▶ WHAT YOU SHOULD DO
Apart from the images, the records below need to be copied exactly.

(Items from a dataset)
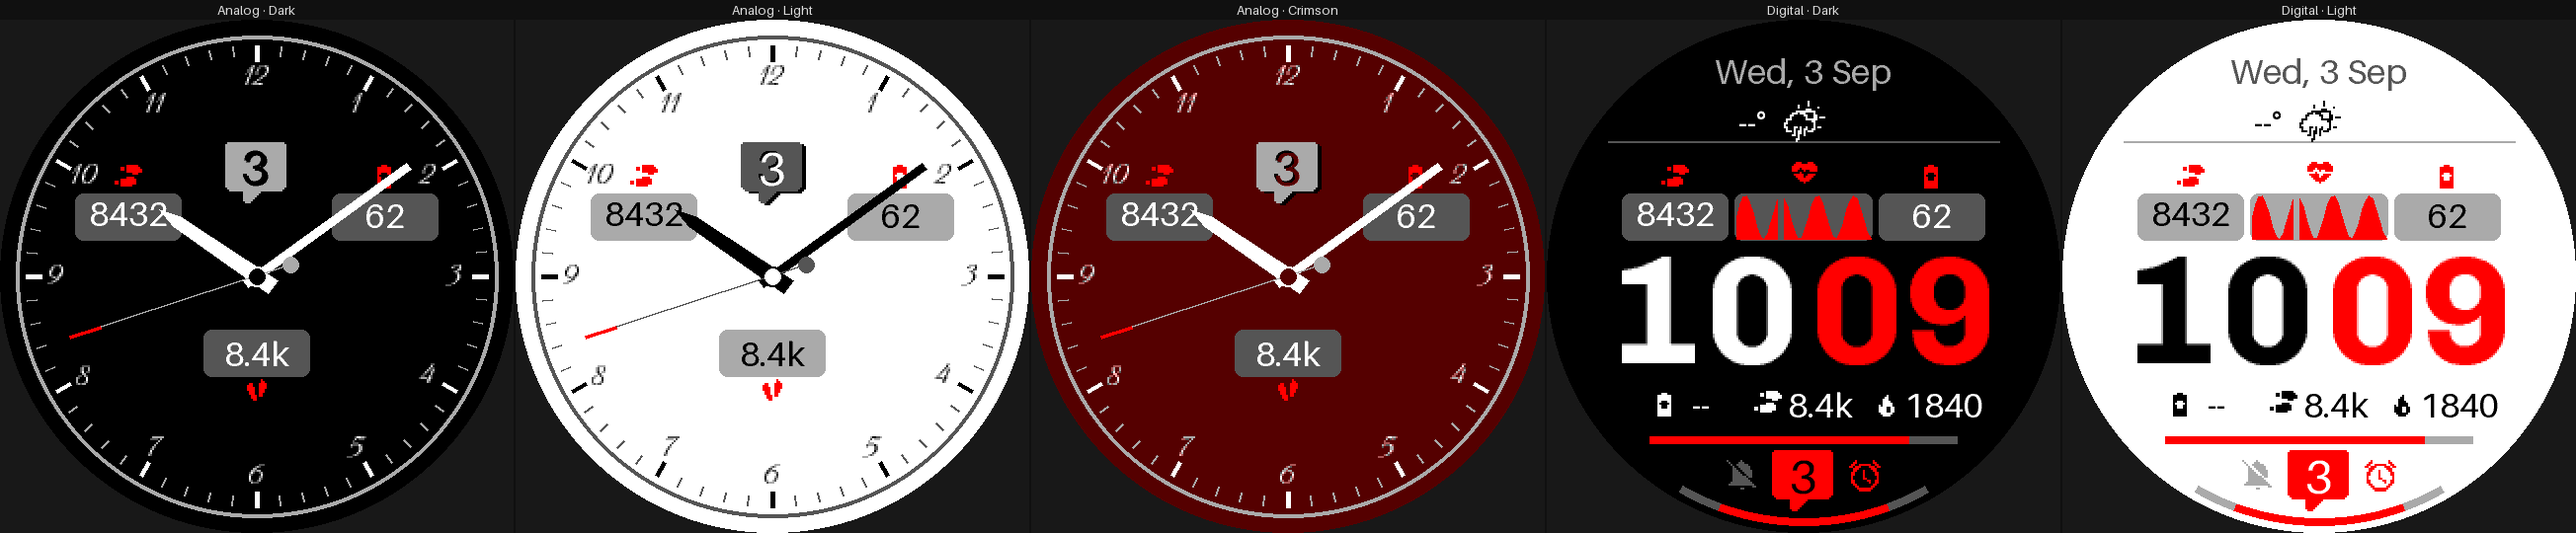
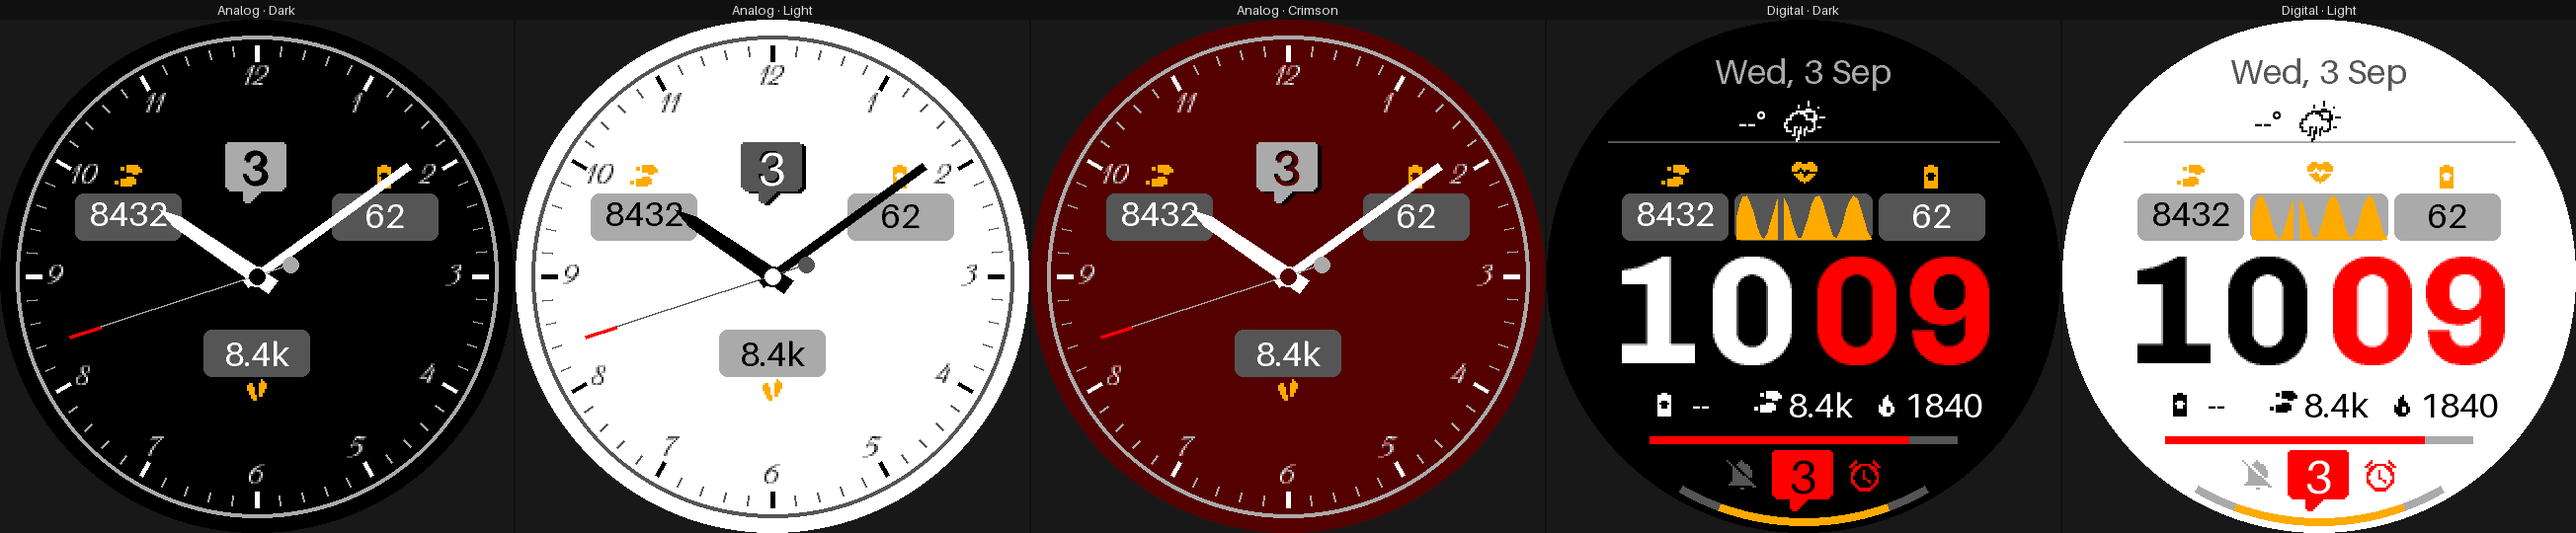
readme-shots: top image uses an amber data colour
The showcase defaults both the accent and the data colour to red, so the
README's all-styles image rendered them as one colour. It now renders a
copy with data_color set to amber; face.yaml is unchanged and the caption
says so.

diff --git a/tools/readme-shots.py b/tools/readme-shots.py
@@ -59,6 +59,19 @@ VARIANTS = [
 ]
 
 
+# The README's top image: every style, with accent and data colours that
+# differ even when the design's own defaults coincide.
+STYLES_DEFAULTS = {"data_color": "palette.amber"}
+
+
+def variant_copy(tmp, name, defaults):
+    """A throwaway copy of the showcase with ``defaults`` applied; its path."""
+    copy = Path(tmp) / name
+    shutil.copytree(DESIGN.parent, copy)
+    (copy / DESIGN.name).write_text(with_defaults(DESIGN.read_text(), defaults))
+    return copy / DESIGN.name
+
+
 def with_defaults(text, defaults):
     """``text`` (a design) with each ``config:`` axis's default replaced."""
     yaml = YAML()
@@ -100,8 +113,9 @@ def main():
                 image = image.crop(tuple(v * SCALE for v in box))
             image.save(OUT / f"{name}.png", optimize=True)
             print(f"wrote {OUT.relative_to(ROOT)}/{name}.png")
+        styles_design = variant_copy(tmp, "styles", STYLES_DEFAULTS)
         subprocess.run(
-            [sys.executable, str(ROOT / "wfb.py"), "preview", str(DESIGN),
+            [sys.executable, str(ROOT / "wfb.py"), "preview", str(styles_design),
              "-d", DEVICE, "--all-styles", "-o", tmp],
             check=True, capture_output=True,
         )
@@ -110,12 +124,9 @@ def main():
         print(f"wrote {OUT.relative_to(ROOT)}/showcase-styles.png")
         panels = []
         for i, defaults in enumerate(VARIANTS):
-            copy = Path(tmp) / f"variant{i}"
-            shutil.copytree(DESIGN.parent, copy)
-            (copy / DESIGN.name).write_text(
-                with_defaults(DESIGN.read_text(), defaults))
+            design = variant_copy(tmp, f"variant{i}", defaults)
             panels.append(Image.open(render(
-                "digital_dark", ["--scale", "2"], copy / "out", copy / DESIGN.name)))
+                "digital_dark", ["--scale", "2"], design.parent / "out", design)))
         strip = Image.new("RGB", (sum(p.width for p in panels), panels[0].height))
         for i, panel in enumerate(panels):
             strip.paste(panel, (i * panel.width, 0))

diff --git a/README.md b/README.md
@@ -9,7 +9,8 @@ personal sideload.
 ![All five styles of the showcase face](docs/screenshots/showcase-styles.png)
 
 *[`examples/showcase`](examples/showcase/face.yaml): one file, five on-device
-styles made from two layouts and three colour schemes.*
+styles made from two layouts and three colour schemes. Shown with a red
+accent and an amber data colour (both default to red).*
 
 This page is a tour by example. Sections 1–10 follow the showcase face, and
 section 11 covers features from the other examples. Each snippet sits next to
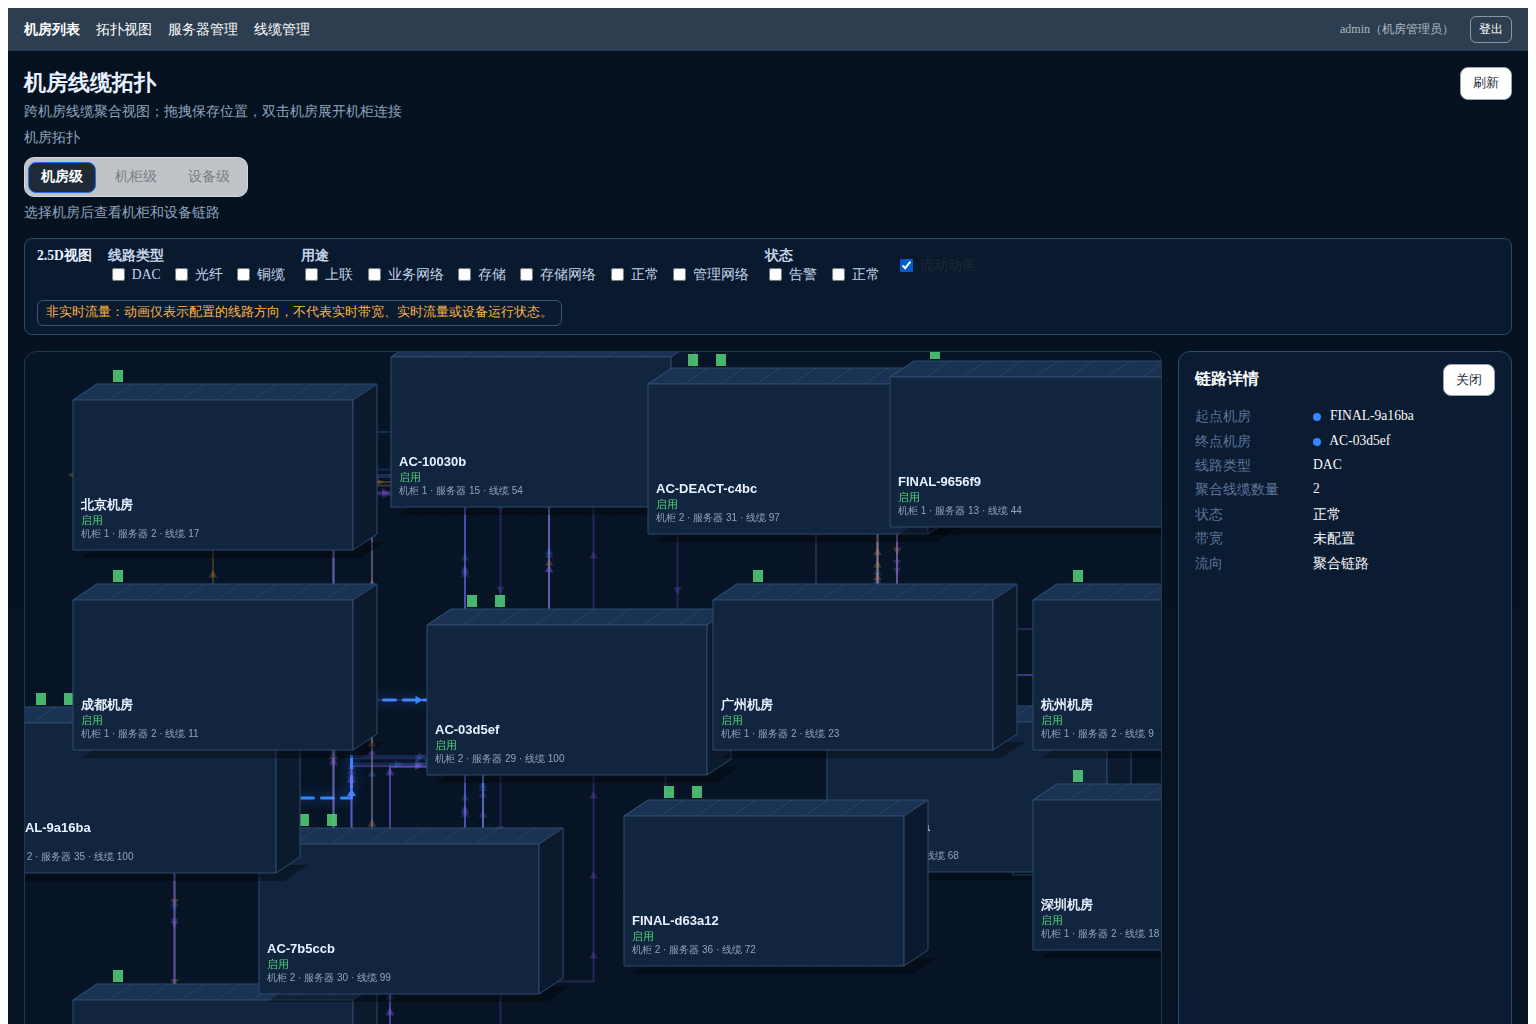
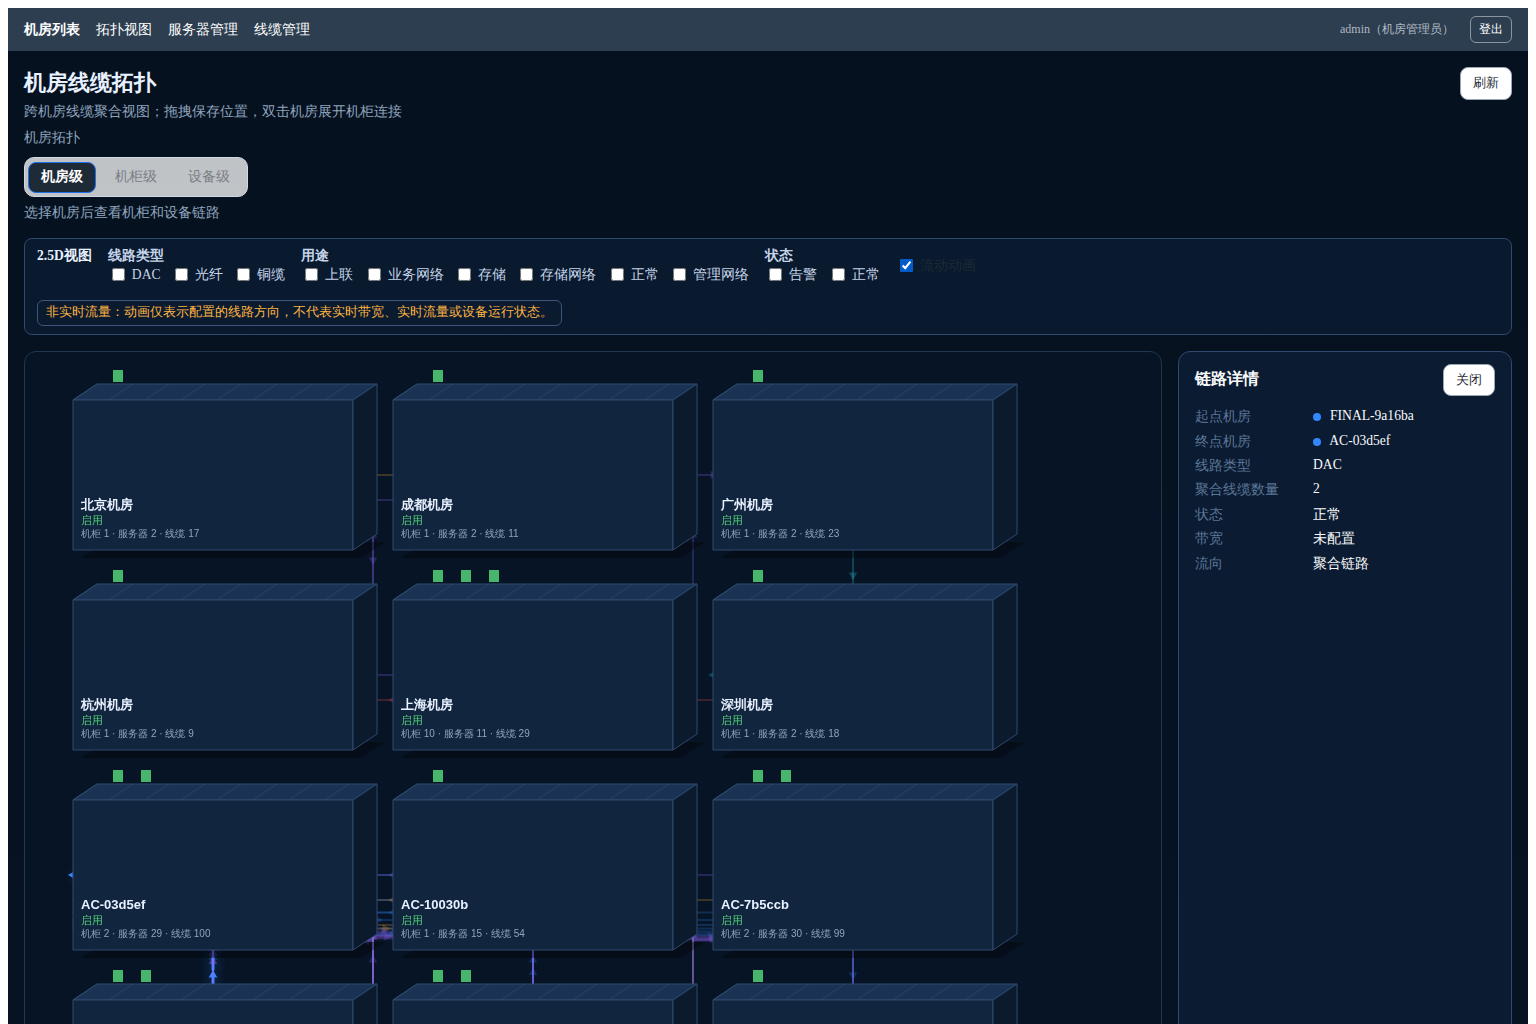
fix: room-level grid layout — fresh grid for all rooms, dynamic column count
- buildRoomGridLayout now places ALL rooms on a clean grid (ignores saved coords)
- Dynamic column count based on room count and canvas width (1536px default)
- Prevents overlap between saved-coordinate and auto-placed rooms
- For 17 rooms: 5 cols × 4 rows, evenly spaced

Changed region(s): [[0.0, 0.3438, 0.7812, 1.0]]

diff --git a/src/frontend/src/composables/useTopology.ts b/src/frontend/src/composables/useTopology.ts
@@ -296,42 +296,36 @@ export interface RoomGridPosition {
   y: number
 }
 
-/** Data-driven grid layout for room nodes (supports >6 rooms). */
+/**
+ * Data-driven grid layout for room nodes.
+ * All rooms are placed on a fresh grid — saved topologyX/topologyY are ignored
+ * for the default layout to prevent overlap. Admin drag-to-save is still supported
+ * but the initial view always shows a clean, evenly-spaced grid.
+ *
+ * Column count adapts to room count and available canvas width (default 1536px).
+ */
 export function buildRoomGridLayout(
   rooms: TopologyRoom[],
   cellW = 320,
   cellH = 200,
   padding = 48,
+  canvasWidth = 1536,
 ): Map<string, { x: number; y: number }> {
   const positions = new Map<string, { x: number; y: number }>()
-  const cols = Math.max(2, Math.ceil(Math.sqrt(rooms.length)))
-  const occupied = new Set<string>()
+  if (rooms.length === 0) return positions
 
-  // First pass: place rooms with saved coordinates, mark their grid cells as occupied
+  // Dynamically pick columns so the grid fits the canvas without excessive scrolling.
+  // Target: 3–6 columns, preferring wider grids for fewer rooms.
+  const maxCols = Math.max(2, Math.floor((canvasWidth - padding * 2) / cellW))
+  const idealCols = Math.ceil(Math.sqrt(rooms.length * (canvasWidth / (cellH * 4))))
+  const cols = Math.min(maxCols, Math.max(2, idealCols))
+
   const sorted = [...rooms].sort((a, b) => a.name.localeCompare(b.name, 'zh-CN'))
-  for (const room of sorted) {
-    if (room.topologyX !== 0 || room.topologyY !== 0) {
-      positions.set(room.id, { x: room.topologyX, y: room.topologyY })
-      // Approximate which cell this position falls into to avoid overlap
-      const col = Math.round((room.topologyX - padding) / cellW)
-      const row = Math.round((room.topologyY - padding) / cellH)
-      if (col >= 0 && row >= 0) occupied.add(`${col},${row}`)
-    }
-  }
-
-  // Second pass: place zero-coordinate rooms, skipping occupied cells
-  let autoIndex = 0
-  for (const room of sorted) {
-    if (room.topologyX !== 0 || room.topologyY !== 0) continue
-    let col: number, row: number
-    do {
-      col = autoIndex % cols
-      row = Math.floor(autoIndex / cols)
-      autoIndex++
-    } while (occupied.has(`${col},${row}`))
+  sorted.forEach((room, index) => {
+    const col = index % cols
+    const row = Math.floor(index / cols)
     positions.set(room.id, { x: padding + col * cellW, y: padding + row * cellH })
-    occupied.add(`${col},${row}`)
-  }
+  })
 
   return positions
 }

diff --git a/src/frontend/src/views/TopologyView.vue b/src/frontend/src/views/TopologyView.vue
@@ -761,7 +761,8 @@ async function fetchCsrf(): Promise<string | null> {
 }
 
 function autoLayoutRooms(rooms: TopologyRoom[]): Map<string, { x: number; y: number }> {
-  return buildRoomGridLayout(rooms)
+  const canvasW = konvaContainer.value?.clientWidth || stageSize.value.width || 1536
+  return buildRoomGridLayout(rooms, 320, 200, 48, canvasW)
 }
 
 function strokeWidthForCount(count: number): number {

▶ ANSWER FOR THE TASK
readme-shots: top image uses an amber data colour
The showcase defaults both the accent and the data colour to red, so the
README's all-styles image rendered them as one colour. It now renders a
copy with data_color set to amber; face.yaml is unchanged and the caption
says so.

diff --git a/tools/readme-shots.py b/tools/readme-shots.py
@@ -59,6 +59,19 @@ VARIANTS = [
 ]
 
 
+# The README's top image: every style, with accent and data colours that
+# differ even when the design's own defaults coincide.
+STYLES_DEFAULTS = {"data_color": "palette.amber"}
+
+
+def variant_copy(tmp, name, defaults):
+    """A throwaway copy of the showcase with ``defaults`` applied; its path."""
+    copy = Path(tmp) / name
+    shutil.copytree(DESIGN.parent, copy)
+    (copy / DESIGN.name).write_text(with_defaults(DESIGN.read_text(), defaults))
+    return copy / DESIGN.name
+
+
 def with_defaults(text, defaults):
     """``text`` (a design) with each ``config:`` axis's default replaced."""
     yaml = YAML()
@@ -100,8 +113,9 @@ def main():
                 image = image.crop(tuple(v * SCALE for v in box))
             image.save(OUT / f"{name}.png", optimize=True)
             print(f"wrote {OUT.relative_to(ROOT)}/{name}.png")
+        styles_design = variant_copy(tmp, "styles", STYLES_DEFAULTS)
         subprocess.run(
-            [sys.executable, str(ROOT / "wfb.py"), "preview", str(DESIGN),
+            [sys.executable, str(ROOT / "wfb.py"), "preview", str(styles_design),
              "-d", DEVICE, "--all-styles", "-o", tmp],
             check=True, capture_output=True,
         )
@@ -110,12 +124,9 @@ def main():
         print(f"wrote {OUT.relative_to(ROOT)}/showcase-styles.png")
         panels = []
         for i, defaults in enumerate(VARIANTS):
-            copy = Path(tmp) / f"variant{i}"
-            shutil.copytree(DESIGN.parent, copy)
-            (copy / DESIGN.name).write_text(
-                with_defaults(DESIGN.read_text(), defaults))
+            design = variant_copy(tmp, f"variant{i}", defaults)
             panels.append(Image.open(render(
-                "digital_dark", ["--scale", "2"], copy / "out", copy / DESIGN.name)))
+                "digital_dark", ["--scale", "2"], design.parent / "out", design)))
         strip = Image.new("RGB", (sum(p.width for p in panels), panels[0].height))
         for i, panel in enumerate(panels):
             strip.paste(panel, (i * panel.width, 0))

diff --git a/README.md b/README.md
@@ -9,7 +9,8 @@ personal sideload.
 ![All five styles of the showcase face](docs/screenshots/showcase-styles.png)
 
 *[`examples/showcase`](examples/showcase/face.yaml): one file, five on-device
-styles made from two layouts and three colour schemes.*
+styles made from two layouts and three colour schemes. Shown with a red
+accent and an amber data colour (both default to red).*
 
 This page is a tour by example. Sections 1–10 follow the showcase face, and
 section 11 covers features from the other examples. Each snippet sits next to
fix: room-level grid layout — fresh grid for all rooms, dynamic column count
- buildRoomGridLayout now places ALL rooms on a clean grid (ignores saved coords)
- Dynamic column count based on room count and canvas width (1536px default)
- Prevents overlap between saved-coordinate and auto-placed rooms
- For 17 rooms: 5 cols × 4 rows, evenly spaced

Changed region(s): [[0.0, 0.3438, 0.7812, 1.0]]

diff --git a/src/frontend/src/composables/useTopology.ts b/src/frontend/src/composables/useTopology.ts
@@ -296,42 +296,36 @@ export interface RoomGridPosition {
   y: number
 }
 
-/** Data-driven grid layout for room nodes (supports >6 rooms). */
+/**
+ * Data-driven grid layout for room nodes.
+ * All rooms are placed on a fresh grid — saved topologyX/topologyY are ignored
+ * for the default layout to prevent overlap. Admin drag-to-save is still supported
+ * but the initial view always shows a clean, evenly-spaced grid.
+ *
+ * Column count adapts to room count and available canvas width (default 1536px).
+ */
 export function buildRoomGridLayout(
   rooms: TopologyRoom[],
   cellW = 320,
   cellH = 200,
   padding = 48,
+  canvasWidth = 1536,
 ): Map<string, { x: number; y: number }> {
   const positions = new Map<string, { x: number; y: number }>()
-  const cols = Math.max(2, Math.ceil(Math.sqrt(rooms.length)))
-  const occupied = new Set<string>()
+  if (rooms.length === 0) return positions
 
-  // First pass: place rooms with saved coordinates, mark their grid cells as occupied
+  // Dynamically pick columns so the grid fits the canvas without excessive scrolling.
+  // Target: 3–6 columns, preferring wider grids for fewer rooms.
+  const maxCols = Math.max(2, Math.floor((canvasWidth - padding * 2) / cellW))
+  const idealCols = Math.ceil(Math.sqrt(rooms.length * (canvasWidth / (cellH * 4))))
+  const cols = Math.min(maxCols, Math.max(2, idealCols))
+
   const sorted = [...rooms].sort((a, b) => a.name.localeCompare(b.name, 'zh-CN'))
-  for (const room of sorted) {
-    if (room.topologyX !== 0 || room.topologyY !== 0) {
-      positions.set(room.id, { x: room.topologyX, y: room.topologyY })
-      // Approximate which cell this position falls into to avoid overlap
-      const col = Math.round((room.topologyX - padding) / cellW)
-      const row = Math.round((room.topologyY - padding) / cellH)
-      if (col >= 0 && row >= 0) occupied.add(`${col},${row}`)
-    }
-  }
-
-  // Second pass: place zero-coordinate rooms, skipping occupied cells
-  let autoIndex = 0
-  for (const room of sorted) {
-    if (room.topologyX !== 0 || room.topologyY !== 0) continue
-    let col: number, row: number
-    do {
-      col = autoIndex % cols
-      row = Math.floor(autoIndex / cols)
-      autoIndex++
-    } while (occupied.has(`${col},${row}`))
+  sorted.forEach((room, index) => {
+    const col = index % cols
+    const row = Math.floor(index / cols)
     positions.set(room.id, { x: padding + col * cellW, y: padding + row * cellH })
-    occupied.add(`${col},${row}`)
-  }
+  })
 
   return positions
 }

diff --git a/src/frontend/src/views/TopologyView.vue b/src/frontend/src/views/TopologyView.vue
@@ -761,7 +761,8 @@ async function fetchCsrf(): Promise<string | null> {
 }
 
 function autoLayoutRooms(rooms: TopologyRoom[]): Map<string, { x: number; y: number }> {
-  return buildRoomGridLayout(rooms)
+  const canvasW = konvaContainer.value?.clientWidth || stageSize.value.width || 1536
+  return buildRoomGridLayout(rooms, 320, 200, 48, canvasW)
 }
 
 function strokeWidthForCount(count: number): number {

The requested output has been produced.